EXTRACTED INFORMATION.
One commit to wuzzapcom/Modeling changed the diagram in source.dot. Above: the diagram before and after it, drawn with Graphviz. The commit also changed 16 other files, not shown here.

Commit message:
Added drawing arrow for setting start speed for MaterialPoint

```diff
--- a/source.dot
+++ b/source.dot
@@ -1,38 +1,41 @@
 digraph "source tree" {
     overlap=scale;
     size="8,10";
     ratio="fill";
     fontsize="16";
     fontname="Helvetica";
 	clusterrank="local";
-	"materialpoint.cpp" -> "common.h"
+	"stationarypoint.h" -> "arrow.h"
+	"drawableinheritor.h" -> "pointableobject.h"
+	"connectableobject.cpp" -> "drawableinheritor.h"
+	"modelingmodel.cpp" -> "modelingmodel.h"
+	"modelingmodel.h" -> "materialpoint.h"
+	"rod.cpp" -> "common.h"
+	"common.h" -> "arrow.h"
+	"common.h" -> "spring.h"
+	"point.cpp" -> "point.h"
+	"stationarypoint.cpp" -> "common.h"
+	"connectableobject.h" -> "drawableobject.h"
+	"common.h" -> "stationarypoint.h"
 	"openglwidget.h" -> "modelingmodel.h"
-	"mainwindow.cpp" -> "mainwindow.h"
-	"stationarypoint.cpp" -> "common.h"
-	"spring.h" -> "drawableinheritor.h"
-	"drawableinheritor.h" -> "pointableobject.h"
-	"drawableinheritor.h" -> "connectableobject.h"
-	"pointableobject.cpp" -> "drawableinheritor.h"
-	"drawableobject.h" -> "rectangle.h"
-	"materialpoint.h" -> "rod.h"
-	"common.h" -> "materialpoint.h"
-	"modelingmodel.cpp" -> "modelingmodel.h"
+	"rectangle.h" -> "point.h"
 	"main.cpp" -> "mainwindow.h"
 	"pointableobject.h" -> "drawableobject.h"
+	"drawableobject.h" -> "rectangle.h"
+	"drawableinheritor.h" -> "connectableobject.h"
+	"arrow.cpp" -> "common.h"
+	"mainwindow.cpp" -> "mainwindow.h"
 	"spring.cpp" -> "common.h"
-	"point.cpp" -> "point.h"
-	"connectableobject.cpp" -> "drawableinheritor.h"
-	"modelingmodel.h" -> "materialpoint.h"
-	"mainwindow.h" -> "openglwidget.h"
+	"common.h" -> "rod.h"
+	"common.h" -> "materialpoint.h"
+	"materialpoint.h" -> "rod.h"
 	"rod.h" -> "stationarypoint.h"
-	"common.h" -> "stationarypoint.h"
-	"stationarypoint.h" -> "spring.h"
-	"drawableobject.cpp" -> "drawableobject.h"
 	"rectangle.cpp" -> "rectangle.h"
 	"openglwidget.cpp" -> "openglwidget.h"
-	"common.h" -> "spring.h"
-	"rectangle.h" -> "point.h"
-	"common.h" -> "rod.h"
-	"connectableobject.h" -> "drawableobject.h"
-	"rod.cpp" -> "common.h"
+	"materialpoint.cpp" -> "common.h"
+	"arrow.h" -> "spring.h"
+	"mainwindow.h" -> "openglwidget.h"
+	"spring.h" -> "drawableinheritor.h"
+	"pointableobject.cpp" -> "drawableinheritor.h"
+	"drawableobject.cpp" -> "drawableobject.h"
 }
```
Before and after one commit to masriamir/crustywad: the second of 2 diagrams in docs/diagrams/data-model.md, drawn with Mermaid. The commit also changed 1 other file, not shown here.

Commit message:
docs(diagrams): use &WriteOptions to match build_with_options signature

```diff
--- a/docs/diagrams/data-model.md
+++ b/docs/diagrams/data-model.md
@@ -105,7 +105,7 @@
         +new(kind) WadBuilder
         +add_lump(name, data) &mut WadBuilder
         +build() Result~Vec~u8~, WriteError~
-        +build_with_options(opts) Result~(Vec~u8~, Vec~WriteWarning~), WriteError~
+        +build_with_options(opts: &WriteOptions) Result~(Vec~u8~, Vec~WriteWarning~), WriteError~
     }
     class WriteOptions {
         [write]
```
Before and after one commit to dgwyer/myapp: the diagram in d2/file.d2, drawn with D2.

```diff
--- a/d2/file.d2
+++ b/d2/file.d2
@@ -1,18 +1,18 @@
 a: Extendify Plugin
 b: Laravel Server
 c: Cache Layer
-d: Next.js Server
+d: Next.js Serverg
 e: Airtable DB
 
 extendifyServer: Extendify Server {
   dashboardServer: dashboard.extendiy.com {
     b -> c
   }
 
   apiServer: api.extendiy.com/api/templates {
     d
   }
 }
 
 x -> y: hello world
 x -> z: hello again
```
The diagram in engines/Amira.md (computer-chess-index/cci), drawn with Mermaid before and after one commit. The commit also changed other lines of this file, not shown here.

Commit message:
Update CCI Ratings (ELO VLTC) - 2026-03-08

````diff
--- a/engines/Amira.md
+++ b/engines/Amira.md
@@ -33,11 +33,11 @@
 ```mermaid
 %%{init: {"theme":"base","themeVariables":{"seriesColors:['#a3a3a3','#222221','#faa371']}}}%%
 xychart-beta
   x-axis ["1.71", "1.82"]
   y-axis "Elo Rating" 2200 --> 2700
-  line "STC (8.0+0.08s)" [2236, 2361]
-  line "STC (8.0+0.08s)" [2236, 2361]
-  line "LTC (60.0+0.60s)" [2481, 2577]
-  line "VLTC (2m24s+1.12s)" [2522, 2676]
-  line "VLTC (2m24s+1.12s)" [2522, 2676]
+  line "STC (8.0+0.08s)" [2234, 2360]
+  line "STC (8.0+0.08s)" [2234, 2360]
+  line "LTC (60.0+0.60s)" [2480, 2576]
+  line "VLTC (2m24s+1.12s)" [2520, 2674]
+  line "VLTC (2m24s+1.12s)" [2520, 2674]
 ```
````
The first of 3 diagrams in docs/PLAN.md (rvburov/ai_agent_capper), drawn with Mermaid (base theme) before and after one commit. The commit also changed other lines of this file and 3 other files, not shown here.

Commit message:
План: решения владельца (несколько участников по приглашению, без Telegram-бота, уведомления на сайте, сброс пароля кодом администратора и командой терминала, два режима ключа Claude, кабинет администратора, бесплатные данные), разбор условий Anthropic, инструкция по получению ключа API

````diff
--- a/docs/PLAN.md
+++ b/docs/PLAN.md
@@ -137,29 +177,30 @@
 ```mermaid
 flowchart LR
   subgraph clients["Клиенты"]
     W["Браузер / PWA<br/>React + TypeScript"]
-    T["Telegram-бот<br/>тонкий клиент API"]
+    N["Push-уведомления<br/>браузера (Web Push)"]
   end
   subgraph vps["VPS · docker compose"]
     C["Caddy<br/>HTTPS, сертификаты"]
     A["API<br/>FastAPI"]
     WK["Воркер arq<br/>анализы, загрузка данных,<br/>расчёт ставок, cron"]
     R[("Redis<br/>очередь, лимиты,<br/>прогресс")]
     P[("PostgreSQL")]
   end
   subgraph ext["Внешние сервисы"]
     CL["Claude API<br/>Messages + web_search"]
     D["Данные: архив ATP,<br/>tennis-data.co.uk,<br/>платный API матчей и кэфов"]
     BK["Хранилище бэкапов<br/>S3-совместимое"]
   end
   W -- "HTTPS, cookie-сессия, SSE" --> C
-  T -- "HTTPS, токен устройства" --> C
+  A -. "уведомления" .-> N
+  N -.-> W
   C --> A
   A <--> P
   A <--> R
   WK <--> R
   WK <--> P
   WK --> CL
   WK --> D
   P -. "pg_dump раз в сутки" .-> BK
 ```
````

WHAT THE TASK REQUIRES.
The entries shown above should be copied out word for word.

SOLUTION TO THE PROBLEM.
One commit to wuzzapcom/Modeling changed the diagram in source.dot. Above: the diagram before and after it, drawn with Graphviz. The commit also changed 16 other files, not shown here.

Commit message:
Added drawing arrow for setting start speed for MaterialPoint

```diff
--- a/source.dot
+++ b/source.dot
@@ -1,38 +1,41 @@
 digraph "source tree" {
     overlap=scale;
     size="8,10";
     ratio="fill";
     fontsize="16";
     fontname="Helvetica";
 	clusterrank="local";
-	"materialpoint.cpp" -> "common.h"
+	"stationarypoint.h" -> "arrow.h"
+	"drawableinheritor.h" -> "pointableobject.h"
+	"connectableobject.cpp" -> "drawableinheritor.h"
+	"modelingmodel.cpp" -> "modelingmodel.h"
+	"modelingmodel.h" -> "materialpoint.h"
+	"rod.cpp" -> "common.h"
+	"common.h" -> "arrow.h"
+	"common.h" -> "spring.h"
+	"point.cpp" -> "point.h"
+	"stationarypoint.cpp" -> "common.h"
+	"connectableobject.h" -> "drawableobject.h"
+	"common.h" -> "stationarypoint.h"
 	"openglwidget.h" -> "modelingmodel.h"
-	"mainwindow.cpp" -> "mainwindow.h"
-	"stationarypoint.cpp" -> "common.h"
-	"spring.h" -> "drawableinheritor.h"
-	"drawableinheritor.h" -> "pointableobject.h"
-	"drawableinheritor.h" -> "connectableobject.h"
-	"pointableobject.cpp" -> "drawableinheritor.h"
-	"drawableobject.h" -> "rectangle.h"
-	"materialpoint.h" -> "rod.h"
-	"common.h" -> "materialpoint.h"
-	"modelingmodel.cpp" -> "modelingmodel.h"
+	"rectangle.h" -> "point.h"
 	"main.cpp" -> "mainwindow.h"
 	"pointableobject.h" -> "drawableobject.h"
+	"drawableobject.h" -> "rectangle.h"
+	"drawableinheritor.h" -> "connectableobject.h"
+	"arrow.cpp" -> "common.h"
+	"mainwindow.cpp" -> "mainwindow.h"
 	"spring.cpp" -> "common.h"
-	"point.cpp" -> "point.h"
-	"connectableobject.cpp" -> "drawableinheritor.h"
-	"modelingmodel.h" -> "materialpoint.h"
-	"mainwindow.h" -> "openglwidget.h"
+	"common.h" -> "rod.h"
+	"common.h" -> "materialpoint.h"
+	"materialpoint.h" -> "rod.h"
 	"rod.h" -> "stationarypoint.h"
-	"common.h" -> "stationarypoint.h"
-	"stationarypoint.h" -> "spring.h"
-	"drawableobject.cpp" -> "drawableobject.h"
 	"rectangle.cpp" -> "rectangle.h"
 	"openglwidget.cpp" -> "openglwidget.h"
-	"common.h" -> "spring.h"
-	"rectangle.h" -> "point.h"
-	"common.h" -> "rod.h"
-	"connectableobject.h" -> "drawableobject.h"
-	"rod.cpp" -> "common.h"
+	"materialpoint.cpp" -> "common.h"
+	"arrow.h" -> "spring.h"
+	"mainwindow.h" -> "openglwidget.h"
+	"spring.h" -> "drawableinheritor.h"
+	"pointableobject.cpp" -> "drawableinheritor.h"
+	"drawableobject.cpp" -> "drawableobject.h"
 }
```
Before and after one commit to masriamir/crustywad: the second of 2 diagrams in docs/diagrams/data-model.md, drawn with Mermaid. The commit also changed 1 other file, not shown here.

Commit message:
docs(diagrams): use &WriteOptions to match build_with_options signature

```diff
--- a/docs/diagrams/data-model.md
+++ b/docs/diagrams/data-model.md
@@ -105,7 +105,7 @@
         +new(kind) WadBuilder
         +add_lump(name, data) &mut WadBuilder
         +build() Result~Vec~u8~, WriteError~
-        +build_with_options(opts) Result~(Vec~u8~, Vec~WriteWarning~), WriteError~
+        +build_with_options(opts: &WriteOptions) Result~(Vec~u8~, Vec~WriteWarning~), WriteError~
     }
     class WriteOptions {
         [write]
```
Before and after one commit to dgwyer/myapp: the diagram in d2/file.d2, drawn with D2.

```diff
--- a/d2/file.d2
+++ b/d2/file.d2
@@ -1,18 +1,18 @@
 a: Extendify Plugin
 b: Laravel Server
 c: Cache Layer
-d: Next.js Server
+d: Next.js Serverg
 e: Airtable DB
 
 extendifyServer: Extendify Server {
   dashboardServer: dashboard.extendiy.com {
     b -> c
   }
 
   apiServer: api.extendiy.com/api/templates {
     d
   }
 }
 
 x -> y: hello world
 x -> z: hello again
```
The diagram in engines/Amira.md (computer-chess-index/cci), drawn with Mermaid before and after one commit. The commit also changed other lines of this file, not shown here.

Commit message:
Update CCI Ratings (ELO VLTC) - 2026-03-08

````diff
--- a/engines/Amira.md
+++ b/engines/Amira.md
@@ -33,11 +33,11 @@
 ```mermaid
 %%{init: {"theme":"base","themeVariables":{"seriesColors:['#a3a3a3','#222221','#faa371']}}}%%
 xychart-beta
   x-axis ["1.71", "1.82"]
   y-axis "Elo Rating" 2200 --> 2700
-  line "STC (8.0+0.08s)" [2236, 2361]
-  line "STC (8.0+0.08s)" [2236, 2361]
-  line "LTC (60.0+0.60s)" [2481, 2577]
-  line "VLTC (2m24s+1.12s)" [2522, 2676]
-  line "VLTC (2m24s+1.12s)" [2522, 2676]
+  line "STC (8.0+0.08s)" [2234, 2360]
+  line "STC (8.0+0.08s)" [2234, 2360]
+  line "LTC (60.0+0.60s)" [2480, 2576]
+  line "VLTC (2m24s+1.12s)" [2520, 2674]
+  line "VLTC (2m24s+1.12s)" [2520, 2674]
 ```
````
The first of 3 diagrams in docs/PLAN.md (rvburov/ai_agent_capper), drawn with Mermaid (base theme) before and after one commit. The commit also changed other lines of this file and 3 other files, not shown here.

Commit message:
План: решения владельца (несколько участников по приглашению, без Telegram-бота, уведомления на сайте, сброс пароля кодом администратора и командой терминала, два режима ключа Claude, кабинет администратора, бесплатные данные), разбор условий Anthropic, инструкция по получению ключа API

````diff
--- a/docs/PLAN.md
+++ b/docs/PLAN.md
@@ -137,29 +177,30 @@
 ```mermaid
 flowchart LR
   subgraph clients["Клиенты"]
     W["Браузер / PWA<br/>React + TypeScript"]
-    T["Telegram-бот<br/>тонкий клиент API"]
+    N["Push-уведомления<br/>браузера (Web Push)"]
   end
   subgraph vps["VPS · docker compose"]
     C["Caddy<br/>HTTPS, сертификаты"]
     A["API<br/>FastAPI"]
     WK["Воркер arq<br/>анализы, загрузка данных,<br/>расчёт ставок, cron"]
     R[("Redis<br/>очередь, лимиты,<br/>прогресс")]
     P[("PostgreSQL")]
   end
   subgraph ext["Внешние сервисы"]
     CL["Claude API<br/>Messages + web_search"]
     D["Данные: архив ATP,<br/>tennis-data.co.uk,<br/>платный API матчей и кэфов"]
     BK["Хранилище бэкапов<br/>S3-совместимое"]
   end
   W -- "HTTPS, cookie-сессия, SSE" --> C
-  T -- "HTTPS, токен устройства" --> C
+  A -. "уведомления" .-> N
+  N -.-> W
   C --> A
   A <--> P
   A <--> R
   WK <--> R
   WK <--> P
   WK --> CL
   WK --> D
   P -. "pg_dump раз в сутки" .-> BK
 ```
````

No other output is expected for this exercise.